- Total Time: Under 4 Hours
- Skill Level: Moderate
- Cost: Moderate
- Favorited: 82 Times
Can be made ahead of time.
Sugo di Carne
If you have trouble finding ground pork, or if you prefer to grind your own, it's really very easy. (And if you buy a piece of bone-in pork to grind, you’ll have the bones you need for the sauce.) Remove all bones and gristle from the meat, but leave some of the fat. Cut the pork into 1-inch pieces, and chill them thoroughly. Grind about half at a time in a food processor fitted with the metal blade. Pulse, using quick on/off motions, until the meat is ground coarsely.
In my region of Italy, tomato paste is usually added along with the onions to caramelize a little bit. But around Naples, and the rest of southern Italy, tomato paste is stirred right into the sauce. That’s how I do it here.
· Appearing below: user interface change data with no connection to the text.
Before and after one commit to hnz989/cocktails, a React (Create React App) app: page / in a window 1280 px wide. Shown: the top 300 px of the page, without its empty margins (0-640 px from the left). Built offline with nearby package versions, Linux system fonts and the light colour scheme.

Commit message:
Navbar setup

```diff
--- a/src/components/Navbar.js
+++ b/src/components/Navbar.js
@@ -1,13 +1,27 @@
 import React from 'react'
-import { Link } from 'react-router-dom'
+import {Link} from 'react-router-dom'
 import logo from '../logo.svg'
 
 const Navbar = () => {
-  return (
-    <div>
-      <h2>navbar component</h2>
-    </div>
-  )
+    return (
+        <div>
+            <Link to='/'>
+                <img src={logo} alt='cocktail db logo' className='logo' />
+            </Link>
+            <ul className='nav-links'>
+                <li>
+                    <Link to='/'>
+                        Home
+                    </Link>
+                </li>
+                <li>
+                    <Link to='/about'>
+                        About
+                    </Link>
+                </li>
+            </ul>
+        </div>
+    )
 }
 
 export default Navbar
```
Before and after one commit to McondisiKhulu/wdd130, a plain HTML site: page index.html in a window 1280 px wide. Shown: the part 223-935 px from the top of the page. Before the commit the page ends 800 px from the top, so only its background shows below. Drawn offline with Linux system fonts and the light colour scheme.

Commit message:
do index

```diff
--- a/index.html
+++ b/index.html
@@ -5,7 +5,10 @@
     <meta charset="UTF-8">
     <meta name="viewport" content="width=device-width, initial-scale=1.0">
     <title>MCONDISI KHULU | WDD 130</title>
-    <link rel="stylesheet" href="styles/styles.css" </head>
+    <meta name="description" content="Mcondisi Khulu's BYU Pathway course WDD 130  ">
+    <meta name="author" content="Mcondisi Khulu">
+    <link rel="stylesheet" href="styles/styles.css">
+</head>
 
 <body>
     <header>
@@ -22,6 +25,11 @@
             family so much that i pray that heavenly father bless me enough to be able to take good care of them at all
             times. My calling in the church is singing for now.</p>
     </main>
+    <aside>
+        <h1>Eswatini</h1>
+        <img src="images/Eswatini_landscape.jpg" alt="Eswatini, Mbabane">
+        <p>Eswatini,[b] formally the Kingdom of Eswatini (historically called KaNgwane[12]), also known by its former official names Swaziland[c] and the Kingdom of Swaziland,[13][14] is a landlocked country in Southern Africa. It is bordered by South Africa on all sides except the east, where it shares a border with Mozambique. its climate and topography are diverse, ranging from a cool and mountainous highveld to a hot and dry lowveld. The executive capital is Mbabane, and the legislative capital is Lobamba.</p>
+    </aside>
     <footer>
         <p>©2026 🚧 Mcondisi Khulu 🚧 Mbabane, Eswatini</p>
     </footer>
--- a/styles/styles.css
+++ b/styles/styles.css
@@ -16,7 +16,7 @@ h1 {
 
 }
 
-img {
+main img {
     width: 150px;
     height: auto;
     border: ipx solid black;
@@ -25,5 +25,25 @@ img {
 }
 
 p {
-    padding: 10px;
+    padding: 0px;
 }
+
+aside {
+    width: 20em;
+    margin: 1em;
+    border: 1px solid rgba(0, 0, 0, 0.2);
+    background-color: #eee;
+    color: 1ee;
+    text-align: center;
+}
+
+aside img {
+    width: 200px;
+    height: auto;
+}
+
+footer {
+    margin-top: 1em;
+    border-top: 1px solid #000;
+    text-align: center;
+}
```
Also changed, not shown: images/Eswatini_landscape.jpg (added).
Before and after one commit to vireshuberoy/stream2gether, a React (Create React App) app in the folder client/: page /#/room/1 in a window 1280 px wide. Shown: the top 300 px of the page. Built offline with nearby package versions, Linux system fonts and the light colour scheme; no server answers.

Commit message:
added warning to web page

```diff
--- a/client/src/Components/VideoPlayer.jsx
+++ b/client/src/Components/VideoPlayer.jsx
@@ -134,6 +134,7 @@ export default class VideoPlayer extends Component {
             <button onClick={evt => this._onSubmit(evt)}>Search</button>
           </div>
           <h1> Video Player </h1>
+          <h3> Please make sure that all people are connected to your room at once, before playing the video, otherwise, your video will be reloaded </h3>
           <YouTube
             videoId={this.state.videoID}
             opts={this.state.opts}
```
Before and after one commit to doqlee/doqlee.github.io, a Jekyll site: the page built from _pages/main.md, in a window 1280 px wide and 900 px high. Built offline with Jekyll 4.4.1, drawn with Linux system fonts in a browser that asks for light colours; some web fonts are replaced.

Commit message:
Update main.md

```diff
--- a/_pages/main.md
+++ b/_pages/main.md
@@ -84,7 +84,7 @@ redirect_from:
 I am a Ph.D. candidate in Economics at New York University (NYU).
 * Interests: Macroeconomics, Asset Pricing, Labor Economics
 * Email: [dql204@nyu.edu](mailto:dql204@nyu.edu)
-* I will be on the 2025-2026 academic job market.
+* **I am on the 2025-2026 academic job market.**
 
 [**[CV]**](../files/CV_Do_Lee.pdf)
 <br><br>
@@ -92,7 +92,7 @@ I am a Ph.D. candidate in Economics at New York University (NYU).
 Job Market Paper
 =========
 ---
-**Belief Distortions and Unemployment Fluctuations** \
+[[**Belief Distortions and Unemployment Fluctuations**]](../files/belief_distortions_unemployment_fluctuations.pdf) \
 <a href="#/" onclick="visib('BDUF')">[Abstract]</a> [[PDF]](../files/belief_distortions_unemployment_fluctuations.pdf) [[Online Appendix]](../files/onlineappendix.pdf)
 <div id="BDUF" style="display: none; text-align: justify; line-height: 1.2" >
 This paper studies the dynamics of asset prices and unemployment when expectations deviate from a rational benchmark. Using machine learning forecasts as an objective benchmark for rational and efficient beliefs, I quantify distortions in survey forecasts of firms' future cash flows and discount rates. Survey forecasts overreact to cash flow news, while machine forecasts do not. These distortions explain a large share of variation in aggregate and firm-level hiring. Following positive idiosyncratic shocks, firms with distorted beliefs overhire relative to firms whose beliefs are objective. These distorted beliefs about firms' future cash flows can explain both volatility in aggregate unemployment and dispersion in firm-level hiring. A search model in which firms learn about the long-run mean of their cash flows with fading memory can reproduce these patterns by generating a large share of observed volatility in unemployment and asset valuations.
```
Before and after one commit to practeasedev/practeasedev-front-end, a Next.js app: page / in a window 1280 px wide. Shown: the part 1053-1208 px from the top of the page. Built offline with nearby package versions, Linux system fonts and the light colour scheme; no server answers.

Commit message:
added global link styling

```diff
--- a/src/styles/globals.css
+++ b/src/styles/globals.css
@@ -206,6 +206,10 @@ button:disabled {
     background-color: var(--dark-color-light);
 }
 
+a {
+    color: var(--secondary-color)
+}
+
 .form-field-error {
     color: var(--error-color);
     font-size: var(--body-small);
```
When the sauce is finished simmering, you can pull the meat from the bones and stir it into the sauce, or you can do what I do—nibble on it while the sauce perks away. This makes quite a bit of sauce—enough to feed a small crowd and have enough left over to freeze in small quantities for a quick pasta meal for one or two.
Pass the tomatoes and their liquid through a food mill fitted with the fine disc. Set aside.
Heat the olive oil in a heavy 4 to 5 quart pot over medium heat. Add the onions and cook, stirring occasionally, until golden, about 8 minutes. Make a little room in the center of the pot, dump in the garlic, and cook, stirring, until the garlic is lightly browned, about 2 minutes. Add the pork bones and cook, turning, until lightly browned on all sides, about 5 minutes. Add the ground beef and pork and season lightly with salt. Cook, stirring to break up the meat, until the meat changes color and the water it gives off is boiled away, about 10 minutes. Continue cooking until the meat is browned, about 5 minutes. Add the bay leaves and oregano, then pour in the wine. Bring to a boil and cook, scraping up the brown bits that cling to the pot, until the wine is almost completely evaporated. Pour in the tomatoes, then stir in the tomato paste until it is dissolved. Season lightly with salt. Bring to a boil, adjust the heat to a lively simmer, and cook, uncovered, stirring often, until the sauce takes on a deep, brick-red color, 2 to 3 hours. Add the hot water, about ½ cup at a time, as necessary to maintain the level of liquid for the length of time the sauce cooks.
Skim off any fat floating on top and adjust the seasoning as necessary. The sauce can be prepared entirely in advance and refrigerated for up to 5 days, or frozen for up to 3 months.
Nutritional information is based on 12 servings, and includes 1 teaspoon of added salt.